eBay Insists Phishing Attempt Is Real?
from the that-seems-like-a-problem dept
We’ve heard how phishing scammers have gotten better and better at making their emails look legit — to the point that people are now often quite confused over whether an email is legitimate or a phishing attempt. The problem is worse for legitimate emails. While people generally can spot phishing attempts, they often think legitimate emails are actually from phishers. However, one group of people you would think would be able to tell the difference would be the abuse desk at a major company targeted by phishers. After all, that’s their job. Spotted on Digg, however, is a report from someone who claims he submitted what’s clearly a phishing email to the eBay abuse desk — only to be told by eBay that the email was real. The guy makes it pretty clear that the email was definitely a phishing attempt — and eBay just doesn’t seem to believe him, even though the site the email points to was hosted on a home network.
Comments on “eBay Insists Phishing Attempt Is Real?”
No Subject Given
Its 2 days since the user posted the details on his blog and many more since he must have warned ebay on email. But I can still see the spoof site on the net.
Take a look at it and see for yourself. This will give you some idea about difference b/w a spoof and the real site. And what lame emergency/defensive procedures ebay have. Or maybe their whole staff has taken a Christmas vacation ?
From Richi’s blog: “However, if you’re determined to research it, understand that I cannot warrant that the site is malware free. Unless you agree that you take full responsibility for your actions, do not go to www(dot)ebaychristmas(dot)net.”
No Subject Given
The opposite is true as well. I had an email from Symantec that I was pretty sure was from them but wasn’t using the symantec.com domain name (symantecstore.com). I thought this was bad practice as legit emails should only come from Symantec.com not from anywhere else. Doing so made people more willing to accept ‘made up’ domain names.
The fun part is that they told me that it *was* a phising email and to ignore it, when plainly it wasn’t.
Re: No Subject Given

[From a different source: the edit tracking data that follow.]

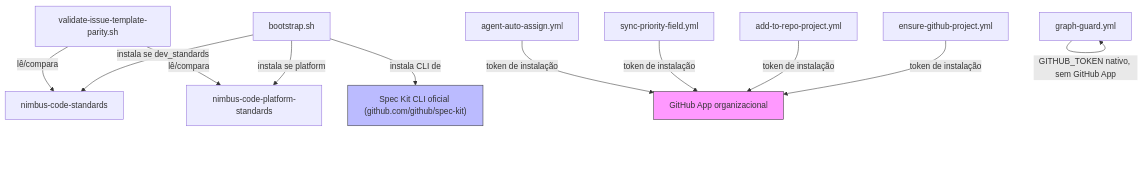
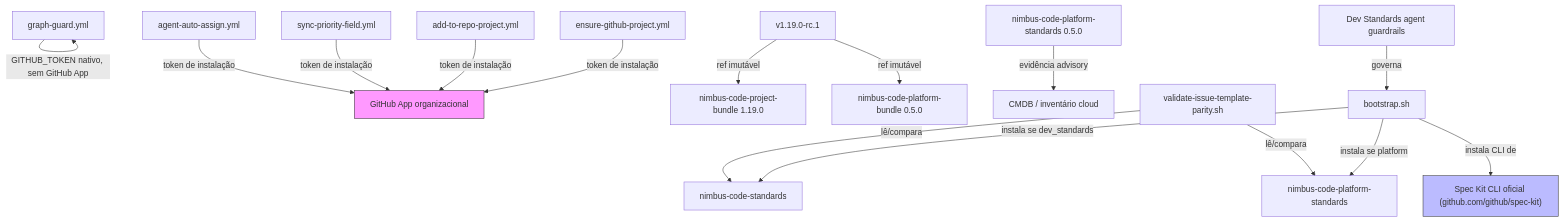
The first of 2 diagrams in specs/008-bootstrap-governance-hardening/graph.md (lrodriguesvpn/nimbus-code), drawn with Mermaid before and after one commit. The commit also changed other lines of this file and 118 other files, not shown here.

````diff
--- a/specs/008-bootstrap-governance-hardening/graph.md
+++ b/specs/008-bootstrap-governance-hardening/graph.md
@@ -5,19 +5,23 @@
 ```mermaid
 graph TD
     Bootstrap["bootstrap.sh"] -->|instala se dev_standards| PresetStd["nimbus-code-standards"]
     Bootstrap -->|instala se platform| PresetPlat["nimbus-code-platform-standards"]
     Bootstrap -->|instala CLI de| SpecKit["Spec Kit CLI oficial (github.com/github/spec-kit)"]
 
     Validator["validate-issue-template-parity.sh"] -->|lê/compara| PresetStd
     Validator -->|lê/compara| PresetPlat
 
     EnsureProj["ensure-github-project.yml"] -->|token de instalação| GHApp["GitHub App organizacional"]
     AddToProj["add-to-repo-project.yml"] -->|token de instalação| GHApp
     SyncPriority["sync-priority-field.yml"] -->|token de instalação| GHApp
     AutoAssign["agent-auto-assign.yml"] -->|token de instalação| GHApp
 
     GraphGuard["graph-guard.yml"] -->|GITHUB_TOKEN nativo, sem GitHub App| GraphGuard
+    Release["v1.19.0-rc.1"] -->|ref imutável| ProjectBundle["nimbus-code-project-bundle 1.19.0"]
+    Release -->|ref imutável| PlatformBundle["nimbus-code-platform-bundle 0.5.0"]
+    Platform["nimbus-code-platform-standards 0.5.0"] -->|evidência advisory| CMDB["CMDB / inventário cloud"]
+    DevGuard["Dev Standards agent guardrails"] -->|governa| Bootstrap
 
     style GHApp fill:#f9f,stroke:#333
     style SpecKit fill:#bbf,stroke:#333
 ```
````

The from: field may have been spoofed.
A scammer/spammer can pretty much make the from field say anythimg they want. Which is one more reason to be careful about opening attachments and giving personal info in e-mails.
A little too real...
Funny thing is they tried to make the site so accurate they even included: “Be sure the Web site address you see above starts with https://signin.ebay.co.uk/“
Also noted at ITBW
Also noted at Computerworld’s IT Blogwatch.
ebay has sort-of solved the phishing problem
Ebay uses an internal message system in the registered user’s account.
If the ebay email does not show up in the “messages” section of my account, I automatically send in a phish report. I’ve had a few that were send by ebay “partners”, which ebay replied were legitimate, but as far as I’m concerned, if it claims to be related in any way to ebay, and doesn’t show in my messages list in my ebay account, it is NOT legitimate. period.
The Celtic Fiddler, violins and accessories.
Never use the links
People should never use the links included in the email message. Type the address in or use your bookmarks. It’s that simple.
Re: Never use the links
What we need is some kind of malware that rewrites people’s bookmarks
There's more to the story
This is the Richi Jennings from the article. There’s more to the story; it continues at http://www.richi.co.uk